# WHAT THIS TASK INVOLVES:
List, from the lines below, each one with "rather" in it.

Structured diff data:
══════════
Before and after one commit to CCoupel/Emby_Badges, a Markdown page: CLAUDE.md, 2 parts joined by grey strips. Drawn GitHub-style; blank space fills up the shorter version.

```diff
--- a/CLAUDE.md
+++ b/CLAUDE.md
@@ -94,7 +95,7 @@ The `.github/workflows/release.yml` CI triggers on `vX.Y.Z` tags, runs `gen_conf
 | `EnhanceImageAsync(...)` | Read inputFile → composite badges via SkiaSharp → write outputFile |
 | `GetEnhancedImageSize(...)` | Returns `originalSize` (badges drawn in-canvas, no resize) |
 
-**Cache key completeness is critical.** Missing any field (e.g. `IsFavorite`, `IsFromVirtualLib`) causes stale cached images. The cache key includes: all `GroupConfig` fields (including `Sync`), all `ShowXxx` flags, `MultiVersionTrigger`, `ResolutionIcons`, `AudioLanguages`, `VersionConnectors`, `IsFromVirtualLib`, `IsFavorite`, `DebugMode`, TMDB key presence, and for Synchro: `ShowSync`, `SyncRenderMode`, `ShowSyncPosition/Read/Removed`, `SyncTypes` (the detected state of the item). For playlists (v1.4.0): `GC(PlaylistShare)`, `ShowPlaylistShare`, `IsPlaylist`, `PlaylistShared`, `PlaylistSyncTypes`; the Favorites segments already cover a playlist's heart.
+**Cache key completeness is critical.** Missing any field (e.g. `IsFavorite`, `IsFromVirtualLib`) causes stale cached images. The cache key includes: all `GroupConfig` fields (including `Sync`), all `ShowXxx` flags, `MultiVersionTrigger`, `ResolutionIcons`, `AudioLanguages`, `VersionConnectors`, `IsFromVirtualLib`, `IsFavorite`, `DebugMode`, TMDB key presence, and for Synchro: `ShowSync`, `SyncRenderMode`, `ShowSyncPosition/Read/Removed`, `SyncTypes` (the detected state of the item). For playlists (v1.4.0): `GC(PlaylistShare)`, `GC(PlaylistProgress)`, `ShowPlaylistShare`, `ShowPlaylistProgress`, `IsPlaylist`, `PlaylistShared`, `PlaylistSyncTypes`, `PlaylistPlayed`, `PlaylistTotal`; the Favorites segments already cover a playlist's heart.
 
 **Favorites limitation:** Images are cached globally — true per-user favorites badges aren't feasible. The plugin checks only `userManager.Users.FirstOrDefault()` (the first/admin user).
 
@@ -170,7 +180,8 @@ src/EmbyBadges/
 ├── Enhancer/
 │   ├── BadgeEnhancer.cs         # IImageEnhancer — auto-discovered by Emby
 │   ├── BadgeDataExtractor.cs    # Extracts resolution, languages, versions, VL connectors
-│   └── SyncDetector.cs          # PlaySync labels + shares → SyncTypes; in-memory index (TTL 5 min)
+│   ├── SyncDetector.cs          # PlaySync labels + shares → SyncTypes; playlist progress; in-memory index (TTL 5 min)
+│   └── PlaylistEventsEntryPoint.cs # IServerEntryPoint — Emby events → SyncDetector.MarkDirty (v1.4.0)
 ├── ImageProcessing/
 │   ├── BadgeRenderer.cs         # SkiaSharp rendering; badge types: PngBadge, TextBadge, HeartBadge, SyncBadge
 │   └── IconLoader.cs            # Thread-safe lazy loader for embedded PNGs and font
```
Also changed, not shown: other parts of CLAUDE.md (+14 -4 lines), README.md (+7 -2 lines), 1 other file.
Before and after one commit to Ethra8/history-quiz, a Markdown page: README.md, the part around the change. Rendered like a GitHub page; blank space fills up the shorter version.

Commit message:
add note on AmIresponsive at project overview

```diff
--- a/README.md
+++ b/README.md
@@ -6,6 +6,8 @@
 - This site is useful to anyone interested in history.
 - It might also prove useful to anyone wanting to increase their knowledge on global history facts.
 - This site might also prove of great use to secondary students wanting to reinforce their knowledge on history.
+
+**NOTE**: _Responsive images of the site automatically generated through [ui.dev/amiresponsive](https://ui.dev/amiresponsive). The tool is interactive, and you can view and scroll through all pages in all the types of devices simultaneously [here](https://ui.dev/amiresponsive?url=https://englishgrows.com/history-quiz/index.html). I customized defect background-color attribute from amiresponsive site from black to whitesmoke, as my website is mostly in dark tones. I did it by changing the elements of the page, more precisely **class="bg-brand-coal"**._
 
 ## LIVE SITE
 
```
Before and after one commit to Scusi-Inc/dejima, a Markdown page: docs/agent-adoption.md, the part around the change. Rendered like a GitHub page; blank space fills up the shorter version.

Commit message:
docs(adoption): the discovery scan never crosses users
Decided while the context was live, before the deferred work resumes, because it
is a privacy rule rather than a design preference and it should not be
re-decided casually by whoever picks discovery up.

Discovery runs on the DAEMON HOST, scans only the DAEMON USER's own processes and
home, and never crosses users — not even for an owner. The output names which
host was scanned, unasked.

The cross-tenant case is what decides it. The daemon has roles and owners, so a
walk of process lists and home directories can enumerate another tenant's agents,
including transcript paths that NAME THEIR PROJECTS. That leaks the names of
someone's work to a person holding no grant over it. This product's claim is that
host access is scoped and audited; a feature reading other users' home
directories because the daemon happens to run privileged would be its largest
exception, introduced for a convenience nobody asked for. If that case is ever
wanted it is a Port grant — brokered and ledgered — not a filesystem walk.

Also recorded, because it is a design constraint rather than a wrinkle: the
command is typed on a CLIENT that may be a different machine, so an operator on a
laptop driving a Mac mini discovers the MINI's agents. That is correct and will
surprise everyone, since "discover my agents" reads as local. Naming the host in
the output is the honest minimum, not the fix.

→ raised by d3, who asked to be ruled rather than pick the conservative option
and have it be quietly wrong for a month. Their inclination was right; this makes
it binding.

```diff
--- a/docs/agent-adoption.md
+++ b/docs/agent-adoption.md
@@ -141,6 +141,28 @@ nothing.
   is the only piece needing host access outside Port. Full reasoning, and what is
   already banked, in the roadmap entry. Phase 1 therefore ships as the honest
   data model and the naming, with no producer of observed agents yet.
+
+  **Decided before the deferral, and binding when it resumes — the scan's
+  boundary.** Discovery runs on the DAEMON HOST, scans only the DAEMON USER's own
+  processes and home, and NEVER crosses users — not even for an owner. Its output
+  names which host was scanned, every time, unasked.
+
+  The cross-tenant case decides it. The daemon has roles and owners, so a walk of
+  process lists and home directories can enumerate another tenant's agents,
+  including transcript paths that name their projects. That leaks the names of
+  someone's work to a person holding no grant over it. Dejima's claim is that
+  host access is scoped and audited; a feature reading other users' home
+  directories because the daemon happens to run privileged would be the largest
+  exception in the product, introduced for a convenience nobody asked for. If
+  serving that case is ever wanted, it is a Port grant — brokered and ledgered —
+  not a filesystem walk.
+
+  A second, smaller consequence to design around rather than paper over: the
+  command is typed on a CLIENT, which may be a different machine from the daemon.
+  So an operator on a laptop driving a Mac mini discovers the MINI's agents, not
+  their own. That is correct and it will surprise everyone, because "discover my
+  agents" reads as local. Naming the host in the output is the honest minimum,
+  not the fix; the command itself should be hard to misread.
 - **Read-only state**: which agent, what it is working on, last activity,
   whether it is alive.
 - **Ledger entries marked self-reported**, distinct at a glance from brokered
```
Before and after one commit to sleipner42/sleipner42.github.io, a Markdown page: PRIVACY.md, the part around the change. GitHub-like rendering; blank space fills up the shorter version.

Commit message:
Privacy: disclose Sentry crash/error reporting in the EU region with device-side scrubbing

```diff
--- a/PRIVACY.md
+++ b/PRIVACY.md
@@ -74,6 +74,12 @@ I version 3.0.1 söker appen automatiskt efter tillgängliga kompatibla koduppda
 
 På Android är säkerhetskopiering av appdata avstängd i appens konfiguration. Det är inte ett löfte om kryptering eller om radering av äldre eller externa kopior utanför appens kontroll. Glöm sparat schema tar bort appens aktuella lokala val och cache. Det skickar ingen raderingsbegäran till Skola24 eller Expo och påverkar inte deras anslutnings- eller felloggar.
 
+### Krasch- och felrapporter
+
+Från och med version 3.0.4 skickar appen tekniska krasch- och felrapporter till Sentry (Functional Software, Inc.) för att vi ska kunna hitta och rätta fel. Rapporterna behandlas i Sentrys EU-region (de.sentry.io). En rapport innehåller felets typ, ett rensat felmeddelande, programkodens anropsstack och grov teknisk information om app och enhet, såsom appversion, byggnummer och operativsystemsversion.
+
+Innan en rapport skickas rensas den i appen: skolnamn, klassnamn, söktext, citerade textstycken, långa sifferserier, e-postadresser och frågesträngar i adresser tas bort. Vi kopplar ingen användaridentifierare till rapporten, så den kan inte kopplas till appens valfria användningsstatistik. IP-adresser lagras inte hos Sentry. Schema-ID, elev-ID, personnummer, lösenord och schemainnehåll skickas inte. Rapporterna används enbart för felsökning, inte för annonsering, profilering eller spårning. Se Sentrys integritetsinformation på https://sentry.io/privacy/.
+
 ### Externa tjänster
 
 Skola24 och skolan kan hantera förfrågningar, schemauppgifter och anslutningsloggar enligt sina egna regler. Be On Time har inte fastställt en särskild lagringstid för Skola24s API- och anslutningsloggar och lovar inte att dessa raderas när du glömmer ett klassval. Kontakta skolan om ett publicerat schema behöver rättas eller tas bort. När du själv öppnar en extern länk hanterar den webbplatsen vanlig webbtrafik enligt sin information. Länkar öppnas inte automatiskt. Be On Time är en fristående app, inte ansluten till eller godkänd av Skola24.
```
══════════
# ANSWER SECTION:
is a privacy rule rather than a design preference and it should not be
Also recorded, because it is a design constraint rather than a wrinkle: the
→ raised by d3, who asked to be ruled rather than pick the conservative option
+  A second, smaller consequence to design around rather than paper over: the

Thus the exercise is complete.